* _What is needed_:
The stretch from the line with "mass-gap cap-collapse +" through the line with "(F18 family-form orthant" in the records below: write it out exactly, and nothing else.

* _Data under study_:

===============

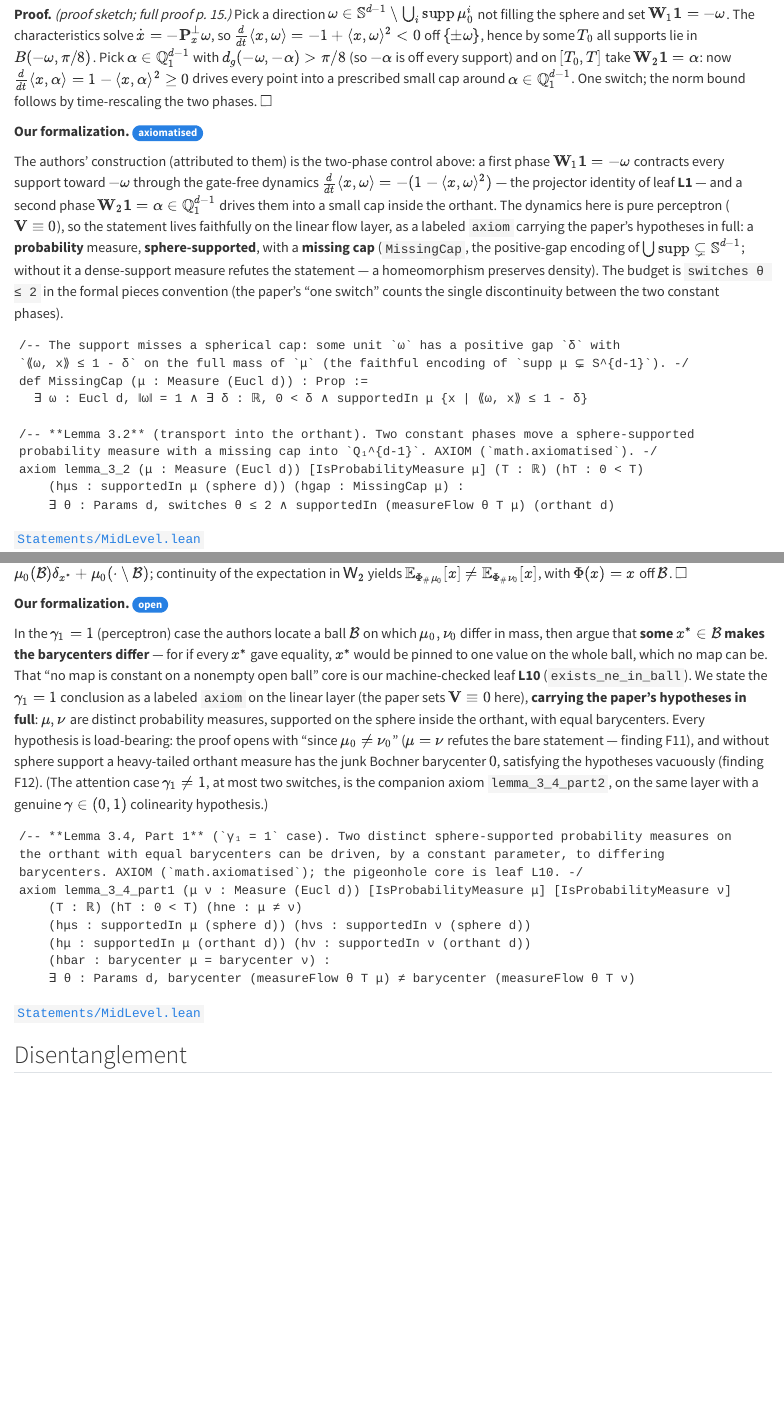
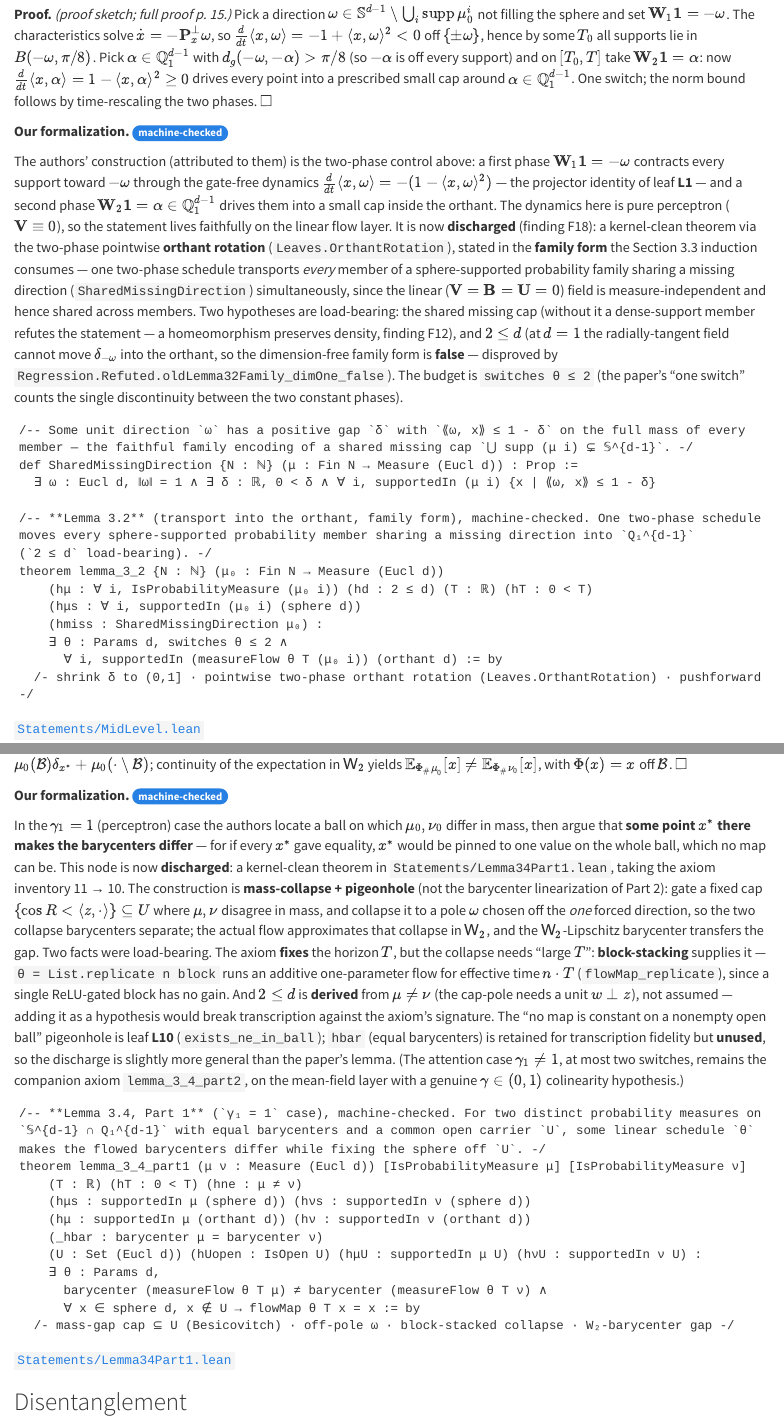
Before and after one commit to aquemy/measure-to-measure-transformers, a Quarto document (site/proofs/_disentangle.qmd): the page in a window 1100 px wide, from 650 px down, and a second part further down, joined at a grey line. Rendered offline with R 4.5, knitr and Pandoc in place of Quarto, with nearby package versions.

Commit message:
docs(site): refresh for lemma_3_4_part1 discharge (11 → 10 axioms)
Bring the website in sync with this session's discharge of lemma_3_4_part1 (11 -> 10 axioms):
- lemma_3_4_part1 (App. B.3 Part 1, linear layer) discharged axiom -> kernel-clean theorem via a
  mass-gap cap-collapse + block-stacking; badge, prose, and the real theorem listing updated, source
  link retargeted to Statements/Lemma34Part1.lean. claims.toml lem-3-4 -> machine-checked (Part 1),
  new lem-3-4-part2 node (mean-field, still axiomatised) added so "Lemma 3.4" stays honest.
- Reconciled two pre-existing stale rich-partial nodes surfaced during the refresh: lemma_3_2
  (F18 family-form orthant rotation) and lemma_5_1 (F19 indicator gluing) were discharged in prior
  sessions but still rendered as `axiom` with axiomatised/open badges; now machine-checked with the
  current theorem signatures. content.tex markers synced (3.2 / 3.4p1 / 5.1 [open] -> [machine-checked]).
- DAG diagrams (D2 + house-style ink SVG) resynced: M8b's §3.4 Part 1 leaf now machine-checked
  (skeleton -> Part 1 done); header comment + caption updated. index / beyond-mathlib tallies 11 -> 10,
  Tier-1 roadmap: lemma_3_4_part1 done, exists_parked_schedule now the remaining Tier-1 target.
- Regenerated docs/ (Quarto + ClaimGraph + PDFs); scripts/audit.sh PASS (no stale-blueprint nodes,
  every axiomatised claim keeps a fidelity record, refutation gate 9/9 fail-as-expected).

Claude-Session: https://claude.ai/code/session_012s7VNGw3vgj74PtB2hRwrF

````diff
--- a/site/proofs/_disentangle.qmd
+++ b/site/proofs/_disentangle.qmd
@@ -41,31 +41,41 @@ norm bound follows by time-rescaling the two phases. $\square$
 :::
 
 ::: {.our-work}
-**Our formalization.** [axiomatised]{.badge .axiom}
+**Our formalization.** [machine-checked]{.badge .ok}
 
 The authors' construction (attributed to them) is the two-phase control above: a first phase
 $\mathbf W_1\mathbf 1=-\omega$ contracts every support toward $-\omega$ through the gate-free dynamics
 $\frac{d}{dt}\langle x,\omega\rangle=-(1-\langle x,\omega\rangle^2)$ — the projector identity of leaf
 **L1** — and a second phase $\mathbf W_2\mathbf 1=\alpha\in\mathbb Q_1^{d-1}$ drives them into a small
 cap inside the orthant. The dynamics here is pure perceptron ($\mathbf V\equiv0$), so the statement
-lives faithfully on the linear flow layer, as a labeled `axiom` carrying the paper's hypotheses in
-full: a **probability** measure, **sphere-supported**, with a **missing cap** (`MissingCap`, the
-positive-gap encoding of $\bigcup\operatorname{supp}\subsetneq\mathbb S^{d-1}$; without it a
-dense-support measure refutes the statement — a homeomorphism preserves density). The budget is
-`switches θ ≤ 2` in the formal pieces convention (the paper's "one switch" counts the single
-discontinuity between the two constant phases).
+lives faithfully on the linear flow layer. It is now **discharged** (finding F18): a kernel-clean
+theorem via the two-phase pointwise **orthant rotation** (`Leaves.OrthantRotation`), stated in the
+**family form** the Section 3.3 induction consumes — one two-phase schedule transports *every* member
+of a sphere-supported probability family sharing a missing direction (`SharedMissingDirection`)
+simultaneously, since the linear ($\mathbf V=\mathbf B=\mathbf U=0$) field is measure-independent and
+hence shared across members. Two hypotheses are load-bearing: the shared missing cap (without it a
+dense-support member refutes the statement — a homeomorphism preserves density, finding F12), and
+$2\le d$ (at $d=1$ the radially-tangent field cannot move $\delta_{-\omega}$ into the orthant, so the
+dimension-free family form is **false** — disproved by `Regression.Refuted.oldLemma32Family_dimOne_false`).
+The budget is `switches θ ≤ 2` (the paper's "one switch" counts the single discontinuity between the
+two constant phases).
 
 ```lean
-/-- The support misses a spherical cap: some unit `ω` has a positive gap `δ` with
-`⟪ω, x⟫ ≤ 1 - δ` on the full mass of `μ` (the faithful encoding of `supp μ ⊊ S^{d-1}`). -/
-def MissingCap (μ : Measure (Eucl d)) : Prop :=
-  ∃ ω : Eucl d, ‖ω‖ = 1 ∧ ∃ δ : ℝ, 0 < δ ∧ supportedIn μ {x | ⟪ω, x⟫ ≤ 1 - δ}
+/-- Some unit direction `ω` has a positive gap `δ` with `⟪ω, x⟫ ≤ 1 - δ` on the full mass of every
+member — the faithful family encoding of a shared missing cap `⋃ supp (μ i) ⊊ 𝕊^{d-1}`. -/
+def SharedMissingDirection {N : ℕ} (μ : Fin N → Measure (Eucl d)) : Prop :=
+  ∃ ω : Eucl d, ‖ω‖ = 1 ∧ ∃ δ : ℝ, 0 < δ ∧ ∀ i, supportedIn (μ i) {x | ⟪ω, x⟫ ≤ 1 - δ}
 
-/-- **Lemma 3.2** (transport into the orthant). Two constant phases move a sphere-supported
-probability measure with a missing cap into `Q₁^{d-1}`. AXIOM (`math.axiomatised`). -/
-axiom lemma_3_2 (μ : Measure (Eucl d)) [IsProbabilityMeasure μ] (T : ℝ) (hT : 0 < T)
-    (hμs : supportedIn μ (sphere d)) (hgap : MissingCap μ) :
-    ∃ θ : Params d, switches θ ≤ 2 ∧ supportedIn (measureFlow θ T μ) (orthant d)
+/-- **Lemma 3.2** (transport into the orthant, family form), machine-checked. One two-phase schedule
+moves every sphere-supported probability member sharing a missing direction into `Q₁^{d-1}`
+(`2 ≤ d` load-bearing). -/
+theorem lemma_3_2 {N : ℕ} (μ₀ : Fin N → Measure (Eucl d))
+    (hμ : ∀ i, IsProbabilityMeasure (μ₀ i)) (hd : 2 ≤ d) (T : ℝ) (hT : 0 < T)
+    (hμs : ∀ i, supportedIn (μ₀ i) (sphere d))
+    (hmiss : SharedMissingDirection μ₀) :
+    ∃ θ : Params d, switches θ ≤ 2 ∧
+      ∀ i, supportedIn (measureFlow θ T (μ₀ i)) (orthant d) := by
+  /- shrink δ to (0,1] · pointwise two-phase orthant rotation (Leaves.OrthantRotation) · pushforward -/
 ```
 
 [`Statements/MidLevel.lean`](https://github.com/aquemy/measure-to-measure-transformers/blob/main/MeasureToMeasure/Statements/MidLevel.lean){.lean-src}
@@ -156,34 +166,45 @@ with $\Phi(x)=x$ off $\mathcal B$. $\square$
 :::
 
 ::: {.our-work}
-**Our formalization.** [open]{.badge .open}
+**Our formalization.** [machine-checked]{.badge .ok}
 
-In the $\gamma_1=1$ (perceptron) case the authors locate a ball $\mathcal B$ on which $\mu_0,\nu_0$
-differ in mass, then argue that **some $x^*\in\mathcal B$ makes the barycenters differ** — for if every
-$x^*$ gave equality, $x^*$ would be pinned to one value on the whole ball, which no map can be. That
-"no map is constant on a nonempty open ball" core is our machine-checked leaf **L10**
-(`exists_ne_in_ball`). We state the $\gamma_1=1$ conclusion as a labeled `axiom` on the linear
-layer (the paper sets $\mathbf V\equiv0$ here), **carrying the paper's hypotheses in full**:
-$\mu,\nu$ are distinct probability measures, supported on the sphere inside the orthant, with equal
-barycenters. Every hypothesis is load-bearing: the proof opens with "since $\mu_0\ne\nu_0$"
-($\mu=\nu$ refutes the bare statement — finding F11), and without sphere support a heavy-tailed
-orthant measure has the junk Bochner barycenter $0$, satisfying the hypotheses vacuously (finding
-F12). (The attention case $\gamma_1\ne1$, at most two switches, is the companion axiom
-`lemma_3_4_part2`, on the same layer with a genuine $\gamma\in(0,1)$ colinearity hypothesis.)
+In the $\gamma_1=1$ (perceptron) case the authors locate a ball on which $\mu_0,\nu_0$ differ in
+mass, then argue that **some point $x^*$ there makes the barycenters differ** — for if every $x^*$
+gave equality, $x^*$ would be pinned to one value on the whole ball, which no map can be. This node
+is now **discharged**: a kernel-clean theorem in `Statements/Lemma34Part1.lean`, taking the axiom
+inventory 11 → 10. The construction is **mass-collapse + pigeonhole** (not the barycenter
+linearization of Part 2): gate a fixed cap $\{\cos R<\langle z,\cdot\rangle\}\subseteq U$ where
+$\mu,\nu$ disagree in mass, and collapse it to a pole $\omega$ chosen off the *one* forced direction,
+so the two collapse barycenters separate; the actual flow approximates that collapse in
+$\mathsf W_2$, and the $\mathsf W_2$-Lipschitz barycenter transfers the gap. Two facts were
+load-bearing. The axiom **fixes** the horizon $T$, but the collapse needs "large $T$":
+**block-stacking** supplies it — `θ = List.replicate n block` runs an additive one-parameter flow
+for effective time $n\cdot T$ (`flowMap_replicate`), since a single ReLU-gated block has no gain. And
+$2\le d$ is **derived** from $\mu\ne\nu$ (the cap-pole needs a unit $w\perp z$), not assumed —
+adding it as a hypothesis would break transcription against the axiom's signature. The "no map is
+constant on a nonempty open ball" pigeonhole is leaf **L10** (`exists_ne_in_ball`); `hbar` (equal
+barycenters) is retained for transcription fidelity but **unused**, so the discharge is slightly more
+general than the paper's lemma. (The attention case $\gamma_1\ne1$, at most two switches, remains the
+companion axiom `lemma_3_4_part2`, on the mean-field layer with a genuine $\gamma\in(0,1)$
+colinearity hypothesis.)
 
 ```lean
-/-- **Lemma 3.4, Part 1** (`γ₁ = 1` case). Two distinct sphere-supported probability measures on
-the orthant with equal barycenters can be driven, by a constant parameter, to differing
-barycenters. AXIOM (`math.axiomatised`); the pigeonhole core is leaf L10. -/
-axiom lemma_3_4_part1 (μ ν : Measure (Eucl d)) [IsProbabilityMeasure μ] [IsProbabilityMeasure ν]
+/-- **Lemma 3.4, Part 1** (`γ₁ = 1` case), machine-checked. For two distinct probability measures on
+`𝕊^{d-1} ∩ Q₁^{d-1}` with equal barycenters and a common open carrier `U`, some linear schedule `θ`
+makes the flowed barycenters differ while fixing the sphere off `U`. -/
+theorem lemma_3_4_part1 (μ ν : Measure (Eucl d)) [IsProbabilityMeasure μ] [IsProbabilityMeasure ν]
     (T : ℝ) (hT : 0 < T) (hne : μ ≠ ν)
     (hμs : supportedIn μ (sphere d)) (hνs : supportedIn ν (sphere d))
     (hμ : supportedIn μ (orthant d)) (hν : supportedIn ν (orthant d))
-    (hbar : barycenter μ = barycenter ν) :
-    ∃ θ : Params d, barycenter (measureFlow θ T μ) ≠ barycenter (measureFlow θ T ν)
+    (_hbar : barycenter μ = barycenter ν)
+    (U : Set (Eucl d)) (hUopen : IsOpen U) (hμU : supportedIn μ U) (hνU : supportedIn ν U) :
+    ∃ θ : Params d,
+      barycenter (measureFlow θ T μ) ≠ barycenter (measureFlow θ T ν) ∧
+      ∀ x ∈ sphere d, x ∉ U → flowMap θ T x = x := by
+  /- mass-gap cap ⊆ U (Besicovitch) · off-pole ω · block-stacked collapse · W₂-barycenter gap -/
 ```
 
-[`Statements/MidLevel.lean`](https://github.com/aquemy/measure-to-measure-transformers/blob/main/MeasureToMeasure/Statements/MidLevel.lean){.lean-src}
+[`Statements/Lemma34Part1.lean`](https://github.com/aquemy/measure-to-measure-transformers/blob/main/MeasureToMeasure/Statements/Lemma34Part1.lean){.lean-src}
 :::
 
 ## Disentanglement {#node-disentanglement}
````
Also changed, not shown: site/_history-table.md (+21 -0 lines), site/beyond-mathlib.qmd (+20 -14 lines), site/index.qmd (+2 -2 lines), site/proofs/_main-results.qmd (+11 -9 lines), blueprint/src/content.tex, docs/search.json, report/experiments.pdf, site/diagrams/build-dag.ink.svg, 11 other files.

===============

* _Solution to the problem_:
  mass-gap cap-collapse + block-stacking; badge, prose, and the real theorem listing updated, source
  link retargeted to Statements/Lemma34Part1.lean. claims.toml lem-3-4 -> machine-checked (Part 1),
  new lem-3-4-part2 node (mean-field, still axiomatised) added so "Lemma 3.4" stays honest.
- Reconciled two pre-existing stale rich-partial nodes surfaced during the refresh: lemma_3_2
  (F18 family-form orthant rotation) and lemma_5_1 (F19 indicator gluing) were discharged in prior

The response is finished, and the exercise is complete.